--- Given data Enclosed Below ---
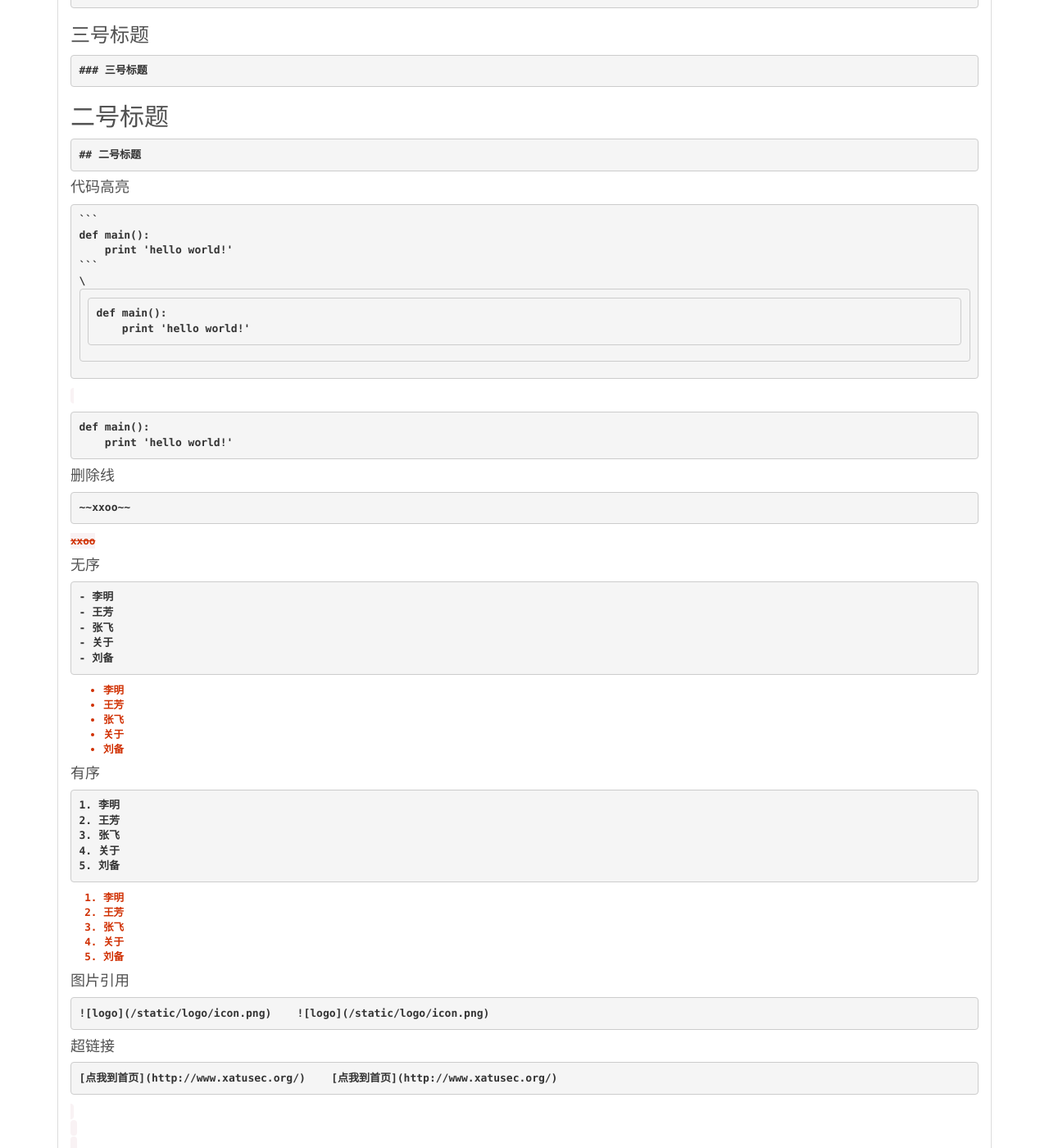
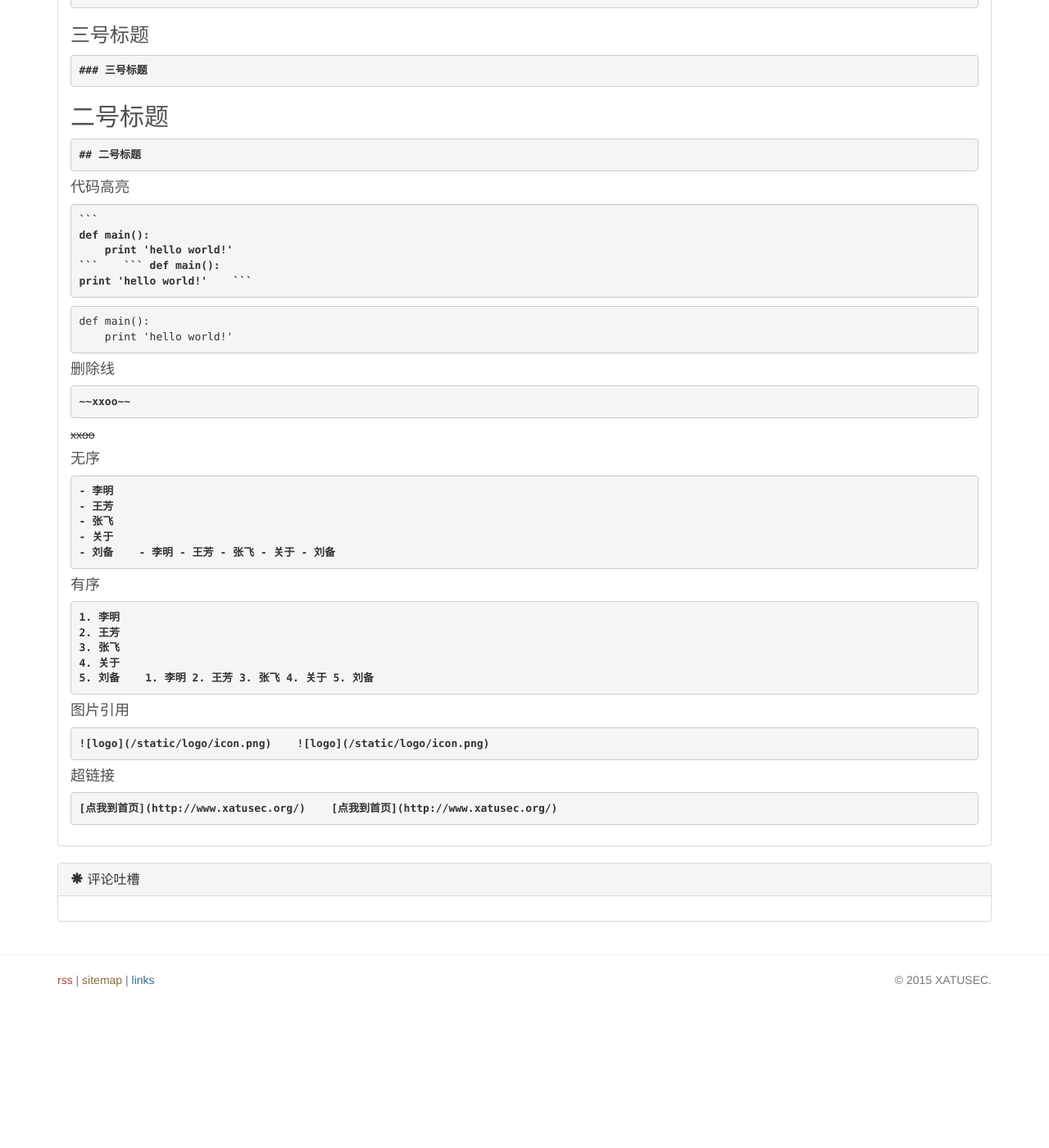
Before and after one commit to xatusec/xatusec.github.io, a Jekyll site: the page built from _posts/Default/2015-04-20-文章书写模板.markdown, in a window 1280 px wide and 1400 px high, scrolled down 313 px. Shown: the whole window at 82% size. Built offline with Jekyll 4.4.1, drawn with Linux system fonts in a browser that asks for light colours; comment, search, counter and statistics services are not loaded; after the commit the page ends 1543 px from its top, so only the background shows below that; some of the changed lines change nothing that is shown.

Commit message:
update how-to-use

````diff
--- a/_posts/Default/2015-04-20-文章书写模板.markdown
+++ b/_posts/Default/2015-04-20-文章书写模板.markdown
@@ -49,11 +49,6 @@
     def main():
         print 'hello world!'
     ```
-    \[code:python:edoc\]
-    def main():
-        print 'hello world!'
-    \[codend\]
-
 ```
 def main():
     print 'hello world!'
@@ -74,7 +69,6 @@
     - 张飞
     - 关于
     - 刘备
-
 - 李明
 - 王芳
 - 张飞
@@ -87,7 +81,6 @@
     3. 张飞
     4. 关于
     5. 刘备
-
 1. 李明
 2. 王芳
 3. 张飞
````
--- End of Enclosed Given data ---
Work required
Everything in the data except the pictures must be retyped exactly.

Result
Before and after one commit to xatusec/xatusec.github.io, a Jekyll site: the page built from _posts/Default/2015-04-20-文章书写模板.markdown, in a window 1280 px wide and 1400 px high, scrolled down 313 px. Shown: the whole window at 82% size. Built offline with Jekyll 4.4.1, drawn with Linux system fonts in a browser that asks for light colours; comment, search, counter and statistics services are not loaded; after the commit the page ends 1543 px from its top, so only the background shows below that; some of the changed lines change nothing that is shown.

Commit message:
update how-to-use

````diff
--- a/_posts/Default/2015-04-20-文章书写模板.markdown
+++ b/_posts/Default/2015-04-20-文章书写模板.markdown
@@ -49,11 +49,6 @@
     def main():
         print 'hello world!'
     ```
-    \[code:python:edoc\]
-    def main():
-        print 'hello world!'
-    \[codend\]
-
 ```
 def main():
     print 'hello world!'
@@ -74,7 +69,6 @@
     - 张飞
     - 关于
     - 刘备
-
 - 李明
 - 王芳
 - 张飞
@@ -87,7 +81,6 @@
     3. 张飞
     4. 关于
     5. 刘备
-
 1. 李明
 2. 王芳
 3. 张飞
````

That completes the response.